Yes. The infamous cat tangle. I cried. Of course, I cried. My yards and yards of silk carefully (if imperfectly) spun as finely as I could manage. Half on and half off the skeinwinder, the thrill of it all to much for my cat to resist: thread must be tangled. And tangled it was.
The shock undid me. I despaired of being able to untangle such fine thread. I couldn't even take a photo of it. But I couldn't just throw it away. I couldn't. I just couldn't. So I put the rubber bands in place to hold what remained, covered the whole thing, and for a week pretended it didn't exist. I worked in my garden.
Then it got muggy and started raining and thundering. I braced myself, uncovered the silk, picked up my bobbin, and tentatively picked at the mass on the table. An opening appeared. I picked a little more, careful to only lift and loosen, never to pull. An end appeared! I am joyful.

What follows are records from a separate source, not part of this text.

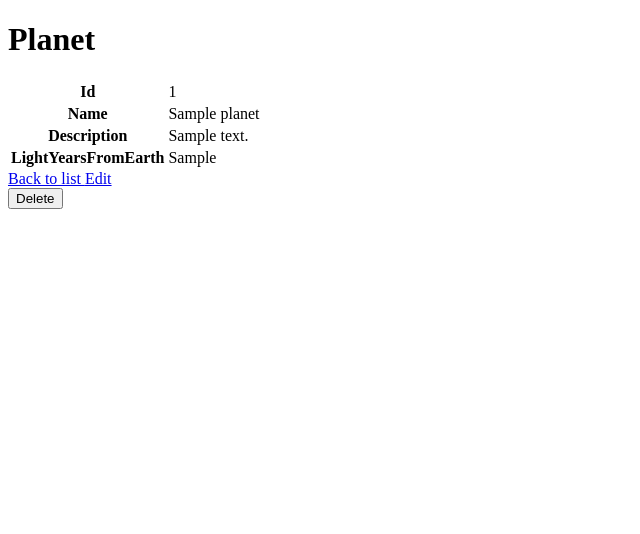
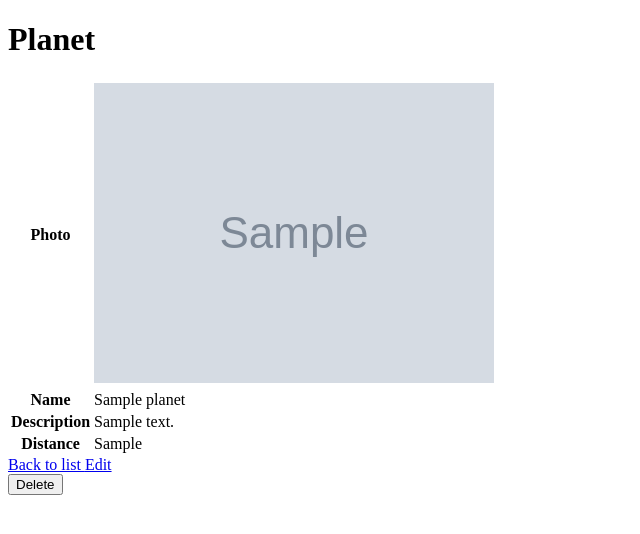
Before and after one commit to SymfonyCasts/30-days-last, a Symfony app: template templates/planet/show.html.twig in a window 1280 px wide. Shown: the top 534 px of the page, without its empty margins (0-640 px from the left). Run offline with Twig, Linux system fonts and the light colour scheme; the template is opened without the code that fills it: most values are stand-ins (such as "Sample title", 1, 10 or a date in 2020); grey boxes marked "Sample" are stand-in pictures; some libraries are stand-ins or nearby versions.

Commit message:
tweaking planet show page

```diff
--- a/templates/planet/show.html.twig
+++ b/templates/planet/show.html.twig
@@ -9,8 +9,14 @@
     <table class="min-w-full bg-gray-800 text-white">
         <tbody class="bg-gray-700 divide-y divide-gray-600">
             <tr>
-                <th class="px-6 py-4 text-left text-xs font-medium text-gray-400 uppercase tracking-wider">Id</th>
-                <td class="px-6 py-4 whitespace-nowrap">{{ planet.id }}</td>
+                <th class="px-6 py-4 text-left text-xs font-medium text-gray-400 uppercase tracking-wider">Photo</th>
+                <td class="px-6 py-4 whitespace-nowrap">
+                    <img
+                        class="flex-shrink-0 w-8 h-8 bg-gray-600 rounded-full group-hover:bg-gray-500 transition duration-300 ease-in-out"
+                        src="{{ asset('images/'~planet.imageFilename) }}"
+                        alt="Image of {{ planet.name }}"
+                    >
+                </td>
             </tr>
             <tr>
                 <th class="px-6 py-4 text-left text-xs font-medium text-gray-400 uppercase tracking-wider">Name</th>
@@ -21,7 +27,7 @@
                 <td class="px-6 py-4 whitespace-nowrap">{{ planet.description }}</td>
             </tr>
             <tr>
-                <th class="px-6 py-4 text-left text-xs font-medium text-gray-400 uppercase tracking-wider">LightYearsFromEarth</th>
+                <th class="px-6 py-4 text-left text-xs font-medium text-gray-400 uppercase tracking-wider">Distance</th>
                 <td class="px-6 py-4 whitespace-nowrap">{{ planet.lightYearsFromEarth }}</td>
             </tr>
         </tbody>
```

Carefully I traced the end through the tangle, and opened it enough to get the bobbin through. I did it again, winding the inches on the bobbin as I went, careful, careful not to pull anything tight. I did a little at a time, then retreated to read, to do research on the computer, to sweep floors or do dishes. At the end of the day, there wasn't much on the bobbin, but there were openings in the tangle, and I had hope.
It took a week, a little at a time, until one day I could see the tangle begin to disappear.
And the next day it did disappear, and all my lovely red silk was on the bobbin. And I'm still hoping it is enough to ply with all of the wool/mohair. It looks so puny next to the those spools.
But my mind has not recovered from the shock and the intense effort of rescuing my silk. I am not ready to ply yet. I need to clear my mind.
I have always known that the day would come when I would no longer be satisfied with just the four wood bobbins (and now one jumbo plying bobbin) I have, and would need storage bobbins. The day came while I was untangling, knowing I would not be plying right away.
So I went online in search of inexpensive storage bobbins. I looked at several, some made of cardboard, something like heavyweight ribbon holders, others made of plastic, sturdier looking.
I ordered the color set*, and two days later the box arrived.
And here's my silk, all wound on. It's fun again.
And now I am happily spinning some delicious polypay roving that a friend had space-dyed. Aren't I lucky?
* The bobbins are manufactured and sold by artUwear and may also be available at other outlets.